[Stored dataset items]
━━━━━━━━━━━━━━━━━━━━
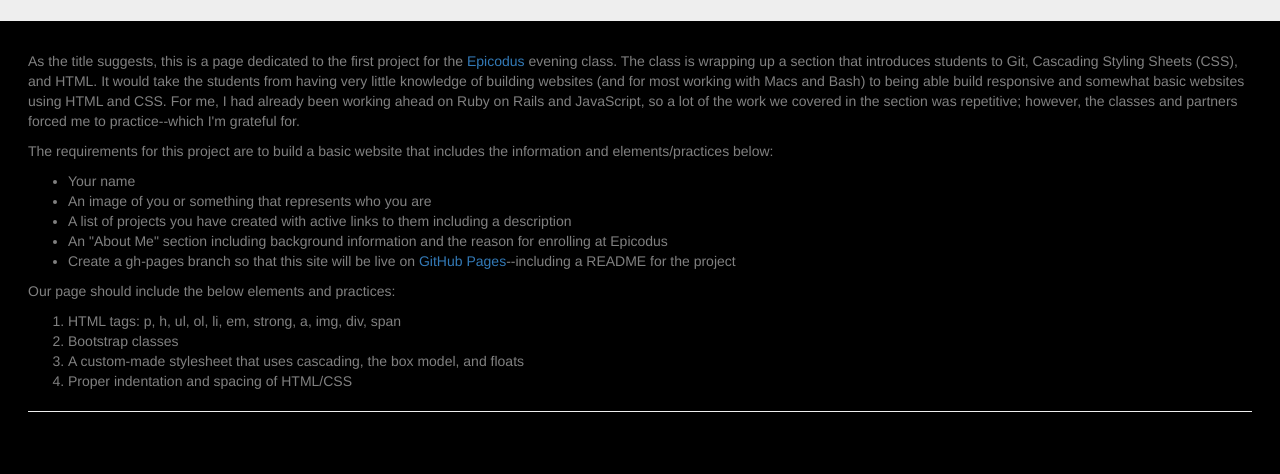
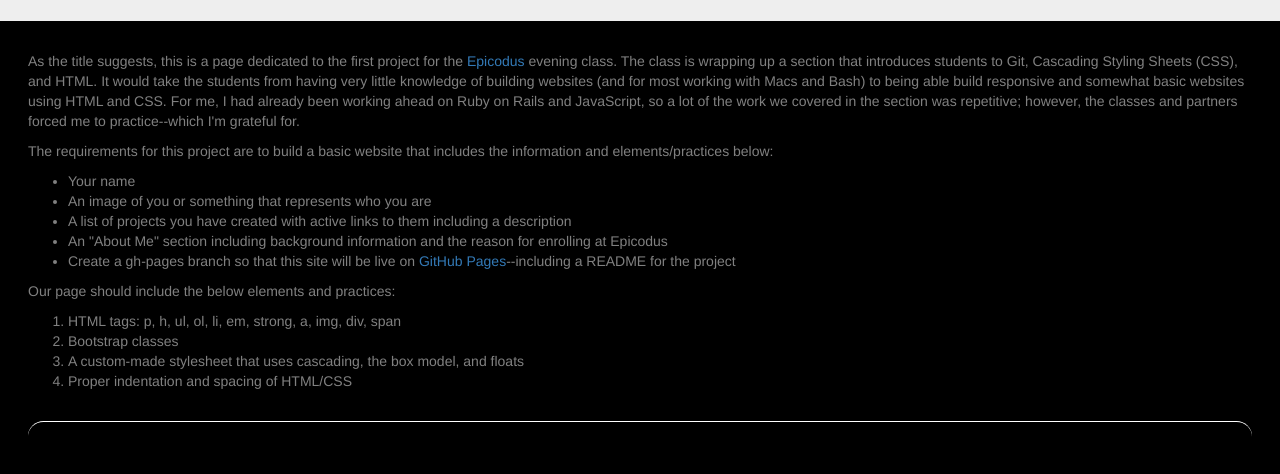
Before and after one commit to bradwisser/Project1, a plain HTML site: page index.html in a window 1280 px wide. Shown: the part 136-610 px from the top of the page. Drawn offline with nearby package versions, Linux system fonts and the light colour scheme.

Commit message:
Added horizontal rule to separate out About Me section. Styled and added top/bottom margin for extra spacing.

```diff
--- a/css/styles.css
+++ b/css/styles.css
@@ -15,6 +15,25 @@
 
 body {
 	background: #000;
+}
+
+hr.style-seven {
+		margin: 30px 0;
+    height: 30px;
+    border-style: solid;
+    border-color: white;
+    border-width: 1px 0 0 0;
+    border-radius: 20px;
+}
+hr.style-seven:before { /* Not really supposed to work, but does */
+    display: block;
+    content: "";
+    height: 30px;
+    margin-top: -31px;
+    border-style: solid;
+    border-color: white;
+    border-width: 0 0 1px 0;
+    border-radius: 20px;
 }
 
 
--- a/index.html
+++ b/index.html
@@ -31,7 +31,7 @@
 				<li>Proper indentation and spacing of HTML/CSS</li>
 			</ol>
 
-			<hr>
+			<hr class="style-seven">
 
 
 		</div>
```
━━━━━━━━━━━━━━━━━━━━
Work to complete: Repeat the records word for word and drop any pictures.

Written solution:
Before and after one commit to bradwisser/Project1, a plain HTML site: page index.html in a window 1280 px wide. Shown: the part 136-610 px from the top of the page. Drawn offline with nearby package versions, Linux system fonts and the light colour scheme.

Commit message:
Added horizontal rule to separate out About Me section. Styled and added top/bottom margin for extra spacing.

```diff
--- a/css/styles.css
+++ b/css/styles.css
@@ -15,6 +15,25 @@
 
 body {
 	background: #000;
+}
+
+hr.style-seven {
+		margin: 30px 0;
+    height: 30px;
+    border-style: solid;
+    border-color: white;
+    border-width: 1px 0 0 0;
+    border-radius: 20px;
+}
+hr.style-seven:before { /* Not really supposed to work, but does */
+    display: block;
+    content: "";
+    height: 30px;
+    margin-top: -31px;
+    border-style: solid;
+    border-color: white;
+    border-width: 0 0 1px 0;
+    border-radius: 20px;
 }
 
 
--- a/index.html
+++ b/index.html
@@ -31,7 +31,7 @@
 				<li>Proper indentation and spacing of HTML/CSS</li>
 			</ol>
 
-			<hr>
+			<hr class="style-seven">
 
 
 		</div>
```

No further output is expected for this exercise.